What is RFID?

RFID stands for Radio Frequency Identification. RFID technology is used in many places where large volumes of information need to be organised efficiently, including hospitals, airlines, and increasingly implemented in libraries across the globe.


How does it work?


An RFID tag containing a microchip is attached to an item. A scanner reads the RFID tag using a shortwave radio signal to activate the microchip in the tag. This microchip contains details about the book or item that can be used to issue and return. Scanner pads have the ability to scan multiple items at once so books can be piled up and issued simultaneously. It’s a very simple and efficient process for our library members.


How is Monash Public Library Service (MPLS) using RFID?


All items that can be borrowed will have an RFID tag. The tags allow quick and a more effective means of issuing and returning items than using the traditional barcode reading technology. All RFID equipment used in Monash Public Library Service is compliant with the Australian Radiation Protection and Nuclear Safety Agency requirements.


What are the advantages of RFID?

  • Convenience - our upgraded Self Service will allow for multiple items to be read at once for quicker library transactions. RFID provides an improved user-friendly experience for both staff and library members.
  • Efficiency - RFID technology provides more accurate and efficient circulation processes which allows staff more time to spend helping our library members and deliver more library programs and workshops.
  • Security - RFID technology provides a more robust and tighter security measure for our library collections.


Will there be fewer staff to help me?

No. MPLS has always maintained an effective balance between self service and staff assistance at all of our branches and will continue to do so into the future.
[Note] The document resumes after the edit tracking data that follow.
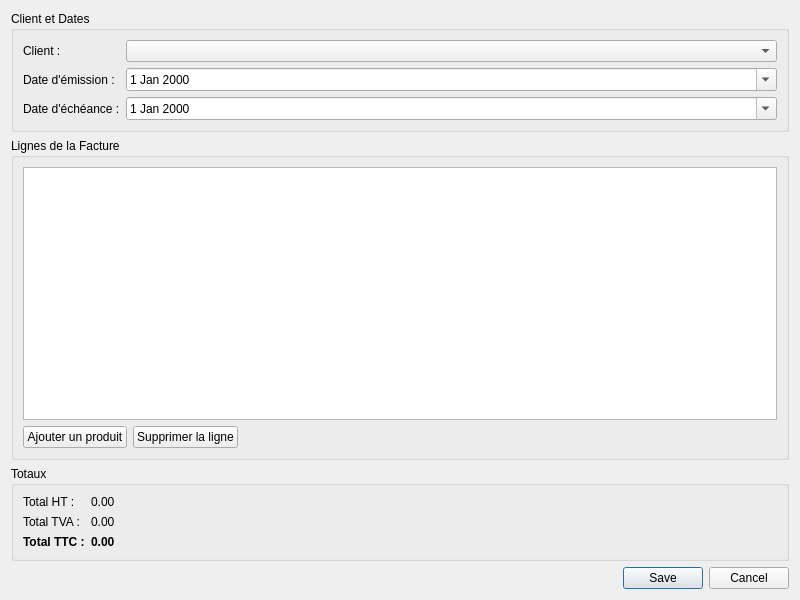
This is facturation_ci/ui/invoice_editor.ui in otchoumouAng/fne as Qt 5 draws it before an edit. The edited form follows.
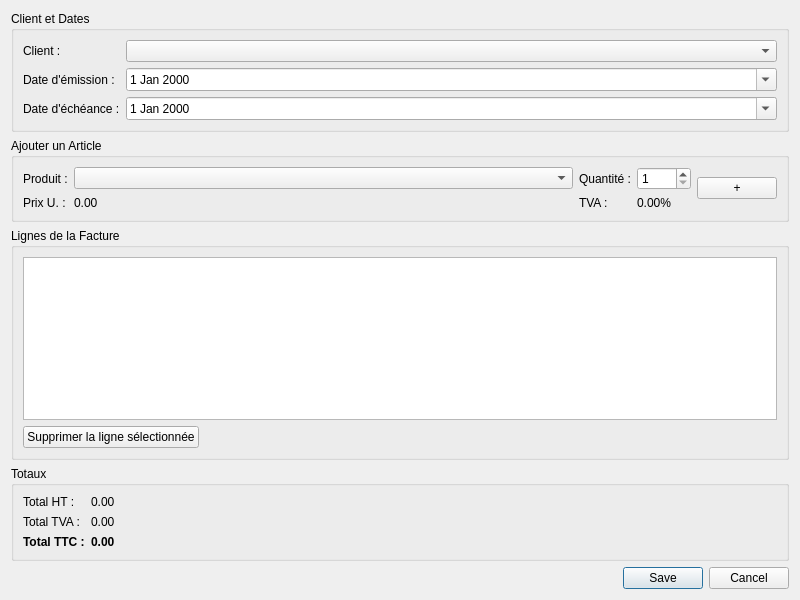
This is the edited form.

Commit message:
Feature: Improve invoice item entry UI
Implements a new user interface for adding items to an invoice, as requested by the user.

- The invoice editor dialog has been updated with a new header section for item selection.
- Users can now select a product from a dropdown and specify a quantity.
- Product details (description, price, tax) are auto-filled upon selection.
- A '+' button adds the configured item to the invoice lines table.
- The old method of adding a blank row directly to the table has been removed.

Patch:
```diff
--- a/facturation_ci/ui/invoice_editor.ui
+++ b/facturation_ci/ui/invoice_editor.ui
@@ -61,6 +61,90 @@
      </layout>
     </widget>
    </item>
+   <item>
+    <widget class="QGroupBox" name="add_item_groupbox">
+     <property name="title">
+      <string>Ajouter un Article</string>
+     </property>
+     <layout class="QGridLayout" name="gridLayout">
+      <item row="0" column="0">
+       <widget class="QLabel" name="product_select_label">
+        <property name="text">
+         <string>Produit :</string>
+        </property>
+       </widget>
+      </item>
+      <item row="0" column="1">
+       <widget class="QComboBox" name="product_combobox">
+        <property name="sizePolicy">
+         <sizepolicy hsizetype="Expanding" vsizetype="Fixed">
+          <horstretch>0</horstretch>
+          <verstretch>0</verstretch>
+         </sizepolicy>
+        </property>
+       </widget>
+      </item>
+      <item row="0" column="2">
+       <widget class="QLabel" name="quantity_label">
+        <property name="text">
+         <string>Quantité :</string>
+        </property>
+       </widget>
+      </item>
+      <item row="0" column="3">
+       <widget class="QSpinBox" name="quantity_spinbox">
+        <property name="minimum">
+         <number>1</number>
+        </property>
+        <property name="maximum">
+         <number>9999</number>
+        </property>
+       </widget>
+      </item>
+      <item row="1" column="0">
+       <widget class="QLabel" name="price_label">
+        <property name="text">
+         <string>Prix U. :</string>
+        </property>
+       </widget>
+      </item>
+      <item row="1" column="1">
+       <widget class="QLabel" name="price_value">
+        <property name="text">
+         <string>0.00</string>
+        </property>
+       </widget>
+      </item>
+      <item row="1" column="2">
+       <widget class="QLabel" name="tax_rate_label">
+        <property name="text">
+         <string>TVA :</string>
+        </property>
+       </widget>
+      </item>
+      <item row="1" column="3">
+       <widget class="QLabel" name="tax_rate_value">
+        <property name="text">
+         <string>0.00%</string>
+        </property>
+       </widget>
+      </item>
+      <item row="0" column="4" rowspan="2">
+       <widget class="QPushButton" name="add_item_button">
+        <property name="text">
+         <string>+</string>
+        </property>
+        <property name="iconSize">
+         <size>
+          <width>24</width>
+          <height>24</height>
+         </size>
+        </property>
+       </widget>
+      </item>
+     </layout>
+    </widget>
+   </item>
    <item>
     <widget class="QGroupBox" name="items_groupbox">
      <property name="title">
@@ -72,17 +156,10 @@
       </item>
       <item>
        <layout class="QHBoxLayout" name="horizontalLayout">
-        <item>
-         <widget class="QPushButton" name="add_item_button">
-          <property name="text">
-           <string>Ajouter un produit</string>
-          </property>
-         </widget>
-        </item>
         <item>
          <widget class="QPushButton" name="remove_item_button">
           <property name="text">
-           <string>Supprimer la ligne</string>
+           <string>Supprimer la ligne sélectionnée</string>
           </property>
          </widget>
         </item>
```
The commit also changes 25 other files.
RFID is a quicker and more accurate process for our staff as well as for our library members.



No change. MPLS has always and will continue to safeguard the privacy of all library membership records and the normal data protection precautions will remain unchanged. No personal details are stored or recorded on the RFID tags. RFID tags are required to be read by equipment no further than 20-30cm. It is not possible to scan items across a room to read what a person has borrowed.